══ Dataset extract
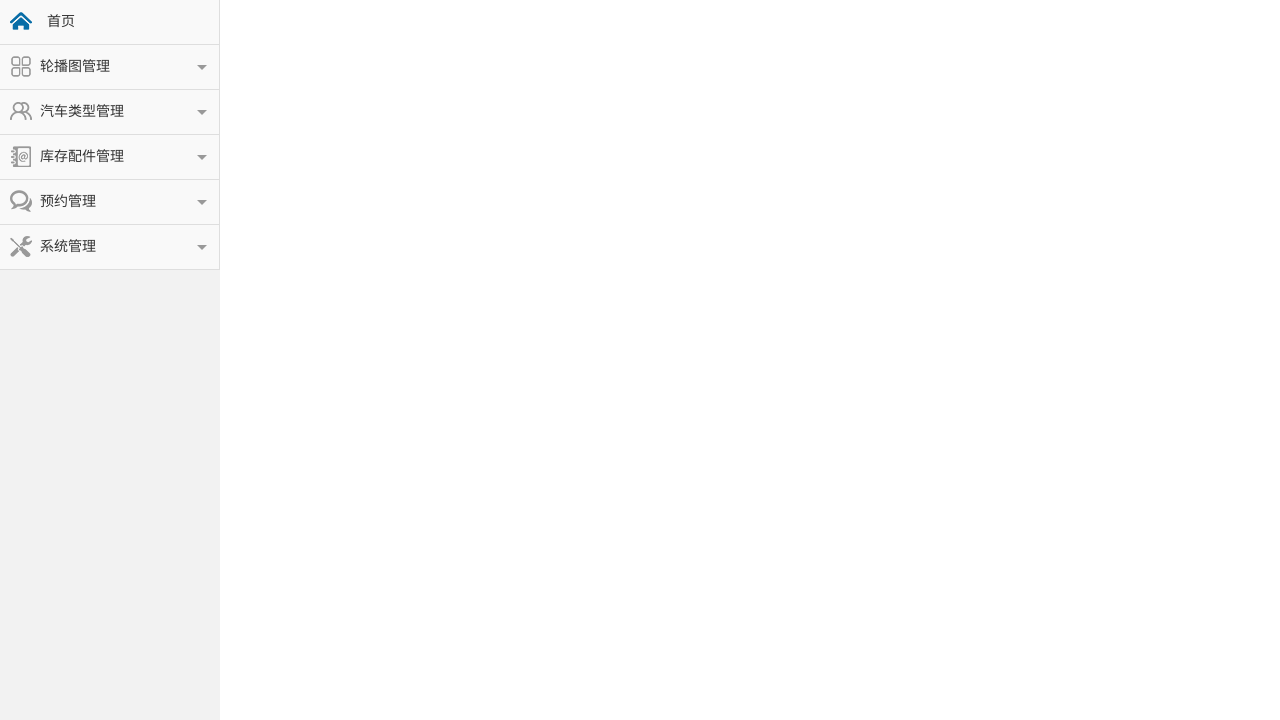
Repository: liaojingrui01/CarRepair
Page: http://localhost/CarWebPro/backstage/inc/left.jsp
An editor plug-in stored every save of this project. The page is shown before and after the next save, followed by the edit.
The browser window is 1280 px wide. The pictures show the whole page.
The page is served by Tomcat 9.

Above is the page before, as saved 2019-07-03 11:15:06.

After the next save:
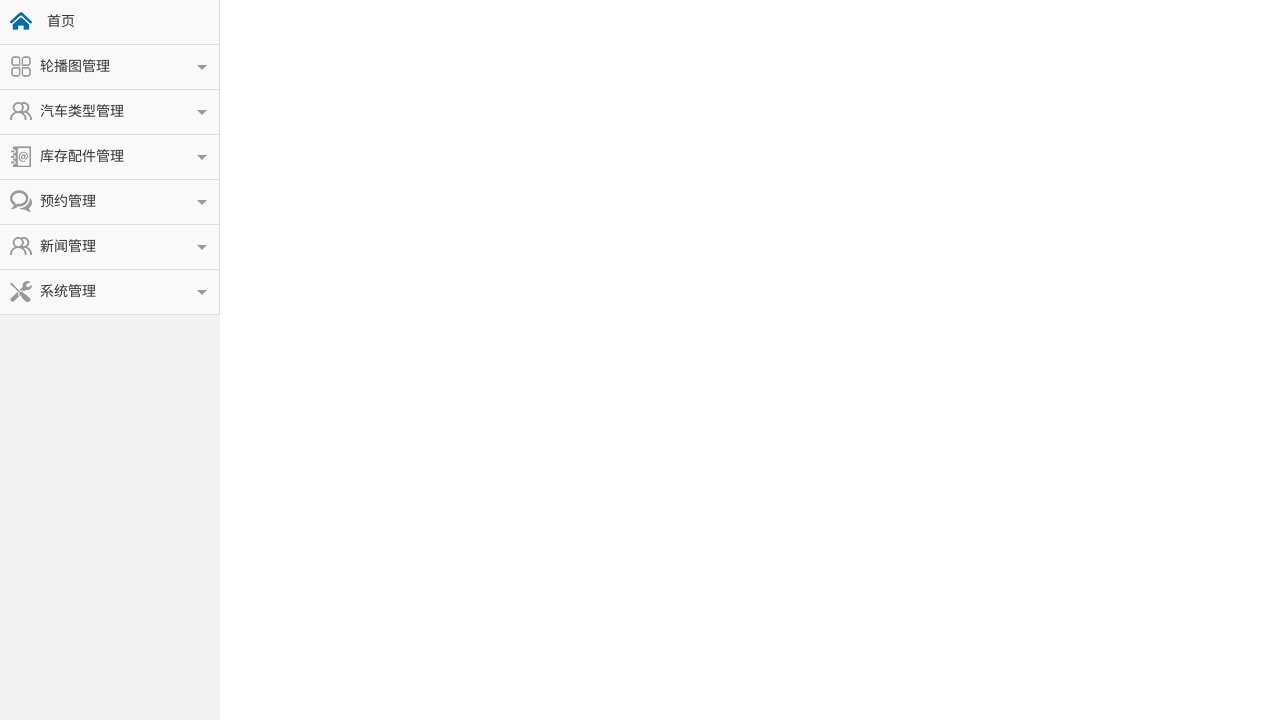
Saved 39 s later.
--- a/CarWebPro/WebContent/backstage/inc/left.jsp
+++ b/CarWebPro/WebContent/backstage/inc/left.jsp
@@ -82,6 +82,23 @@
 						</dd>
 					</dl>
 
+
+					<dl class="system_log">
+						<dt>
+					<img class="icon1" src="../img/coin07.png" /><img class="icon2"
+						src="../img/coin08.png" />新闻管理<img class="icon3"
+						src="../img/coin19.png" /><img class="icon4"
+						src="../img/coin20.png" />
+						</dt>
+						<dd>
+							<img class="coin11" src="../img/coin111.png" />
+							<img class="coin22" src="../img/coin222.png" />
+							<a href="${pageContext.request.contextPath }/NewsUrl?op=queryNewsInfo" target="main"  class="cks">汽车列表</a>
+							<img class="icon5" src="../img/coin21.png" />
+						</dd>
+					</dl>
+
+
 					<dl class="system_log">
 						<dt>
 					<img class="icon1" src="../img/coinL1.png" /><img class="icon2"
════
§ **Assigned task**
Leave out the pictures, and give all the records again exactly.

§ **Final answer**
Repository: liaojingrui01/CarRepair
Page: http://localhost/CarWebPro/backstage/inc/left.jsp
An editor plug-in stored every save of this project. The page is shown before and after the next save, followed by the edit.
The browser window is 1280 px wide. The pictures show the whole page.
The page is served by Tomcat 9.

Above is the page before, as saved 2019-07-03 11:15:06.

After the next save:
Saved 39 s later.
--- a/CarWebPro/WebContent/backstage/inc/left.jsp
+++ b/CarWebPro/WebContent/backstage/inc/left.jsp
@@ -82,6 +82,23 @@
 						</dd>
 					</dl>
 
+
+					<dl class="system_log">
+						<dt>
+					<img class="icon1" src="../img/coin07.png" /><img class="icon2"
+						src="../img/coin08.png" />新闻管理<img class="icon3"
+						src="../img/coin19.png" /><img class="icon4"
+						src="../img/coin20.png" />
+						</dt>
+						<dd>
+							<img class="coin11" src="../img/coin111.png" />
+							<img class="coin22" src="../img/coin222.png" />
+							<a href="${pageContext.request.contextPath }/NewsUrl?op=queryNewsInfo" target="main"  class="cks">汽车列表</a>
+							<img class="icon5" src="../img/coin21.png" />
+						</dd>
+					</dl>
+
+
 					<dl class="system_log">
 						<dt>
 					<img class="icon1" src="../img/coinL1.png" /><img class="icon2"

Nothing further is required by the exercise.